The hull was divided with three decks and a bottom compartment for ballast. The upper hull was built of thick wale planks which were very heavy. There were 120 tons of ballast stones, but the total weight of the ship was some 1200 tons.
In 1628 after the hull was launched and interior construction began, the captain in charge of construction ordered a test in which thirty men ran from one side to the other of the ship to check stability. After only three trips the test was stopped out of fear the boat would capsize. The king was not present forthe test, but kept a steady stream of messages to the builder insisting the ship be completed as soon as possible.
On Sunday, August 10, 1628 the ship made it’s maiden voyage even though the king was in Prussia at the time. The ship was fully rigged, ballast, guns and ammunition in place. Over a hundred crewman were on board along with some women and children who were guests. Most of the people in the area turned out to watch. For the first few hundred meters (100 meters = 328 feet) the ship was pulled along with cables from the shore. When they reached a point where the wind would fill the sails, the crew climbed the rigging to set four of the ten sails. The cannons fired a salute, but before the sails could be filled with wind the ship heeled over to the port side, then heeled again even farther. Water rushed in through the open gun ports and the ship quickly sank. It had sailed about 8/10's of a mile. One hundred and fifty people were drowned.
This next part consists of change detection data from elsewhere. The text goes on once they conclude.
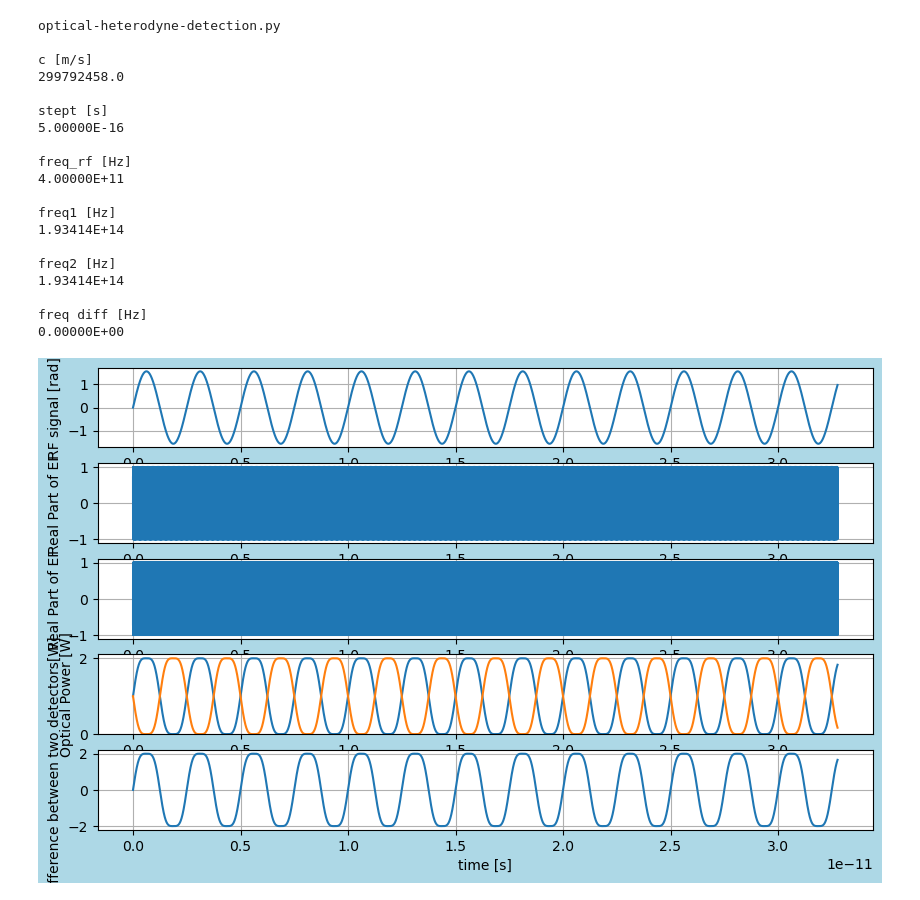
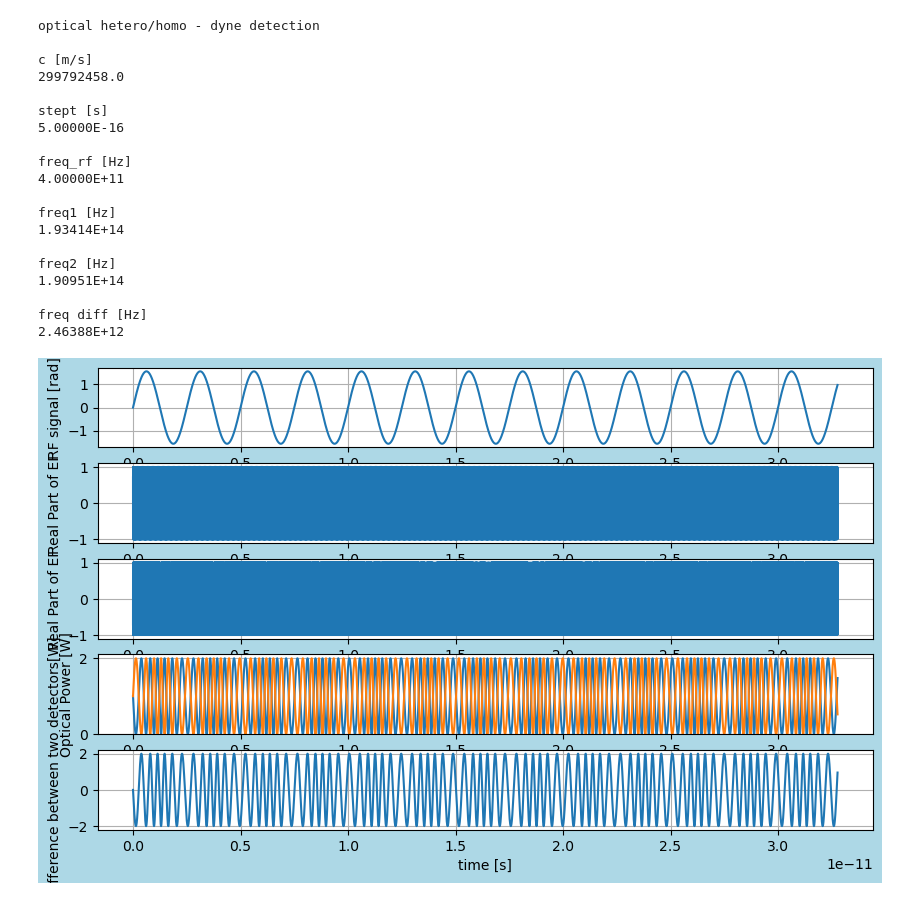
Before and after one commit to tacticstactics/optical-heterodyne-detection, a Jupyter notebook: optical-heterodyne-detection/optical_heterodyne_detection.ipynb, the cells around one changed output. Drawn from its saved outputs; the diff is of its cells as text; code cells hidden in the pictures.

```diff
--- a/optical-heterodyne-detection/optical_heterodyne_detection.ipynb
+++ b/optical-heterodyne-detection/optical_heterodyne_detection.ipynb
@@ -44,7 +44,7 @@ opl1 =100
 opl2= 100
 
 wl1 = 1550e-9
-wl2 = 1550e-9
+wl2 = 1570e-9
 
 # If wl1 and wl2 are equal, homodyne. If not, heterodyne.
 
@@ -181,11 +181,14 @@ xf = fftfreq(samplerate, stept)[:samplerate//2]
 Port1_1_EFcol_f = fft(Port1_1_EFcol)
 Port1_2_EFcol_f = fft(Port1_2_EFcol)
 
-ax2_1.plot(xf, 2.0/samplerate * np.abs(Port1_1_EFcol_f[0:samplerate//2]))
+ax2_1.plot(xf, 2.0/samplerate * np.abs(Port1_1_EFcol_f[0:samplerate//2]),label="Port1_1")
 ax2_1.set_xlim(190e12,200e12)
+ax2_1.legend()
 
-ax2_2.plot(xf, 2.0/samplerate * np.abs(Port1_2_EFcol_f[0:samplerate//2]))
+ax2_2.plot(xf, 2.0/samplerate * np.abs(Port1_2_EFcol_f[0:samplerate//2]),label="Port1_2")
 ax2_2.set_xlim(190e12,200e12)
+ax2_2.legend()
+
 
 fig3 = plt.figure(figsize = (10,6), facecolor='lightblue')
 ax3_1 = fig3.add_subplot(3, 1, 1)
@@ -195,38 +198,41 @@ ax3_3 = fig3.add_subplot(3, 1, 3)
 Port1_powercol_f = fft(Port3_1_powercol)
 Port2_powercol_f = fft(Port3_2_powercol)
 
-ax3_1.plot(xf, 2.0/samplerate * np.abs(Port1_powercol_f[0:samplerate//2]))
+ax3_1.plot(xf, 2.0/samplerate * np.abs(Port1_powercol_f[0:samplerate//2]),label="Port1 Power")
 ax3_1.set_ylabel("Power Spectrum")
 ax3_1.set_xlim(-1e12,10e12)
+ax3_1.legend()
 
-ax3_2.plot(xf, 2.0/samplerate * np.abs(Port2_powercol_f[0:samplerate//2]))
+ax3_2.plot(xf, 2.0/samplerate * np.abs(Port2_powercol_f[0:samplerate//2]), label="Port2 Power")
 ax3_2.set_ylabel("Power Spectrum")
 ax3_2.set_xlim(-1e12,10e12)
+ax3_2.legend()
 
 Power_diffcol_f = fft(Power_diffcol)
-ax3_3.plot(xf, 2.0/samplerate * np.abs(Power_diffcol_f[0:samplerate//2]))
-ax3_3.set_ylabel("Power Spectrum Difference")
+ax3_3.plot(xf, 2.0/samplerate * np.abs(Power_diffcol_f[0:samplerate//2]), label="Power Difference")
+ax3_3.set_ylabel("Power Difference Spectrum")
 ax3_3.set_xlim(-1e12,10e12)
+ax3_3.legend()
 
 plt.show()
 # %% [output]
-optical-heterodyne-detection.py
+optical hetero/homo - dyne detection
 
 c [m/s]
 299792458.0
 
 stept [s]
 5.00000E-16
 
 freq_rf [Hz]
 4.00000E+11
 
 freq1 [Hz]
 1.93414E+14
 
 freq2 [Hz]
-1.93414E+14
+1.90951E+14
 
 freq diff [Hz]
-0.00000E+00
+2.46388E+12
-[figure, old version]
+[figure, new version]
```
Also changed, not shown: parts of 1 cell of this notebook.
Captain Soofring Hansson who survived the sinking was immediately put in prison and a hearing ordered by the king. At the inquest every survivor and the workers as well as the people in charge of construction were questioned. It was determined the ships lack of stability was due to the underwater hull being too small and the failure to have enough weight in ballast in contrast to the upper weight of the ship. In the end no guilty party was found because everything had been done was ordered by King Gustafus Adolphus. He determined all the measurements as well as ordering all the heavy cannons. He also approved all the construction. It was an enormous economic loss as well as a military loss.
Attempts to raise the ship after the sinking were unsuccessful. It lay on the bottom until 1961 when some three hundred plus years later the ship was raised. A portion of the ship with artifacts and a scale model are in a museum. The Vasa Museum is in Stockholm and part of the national maritime museums.
Well, there you are. A true story of royal arrogance and incompetency combined with people who were afraid to speak out against authority. A lot of morals can be drawn about this, but I leave those up to you.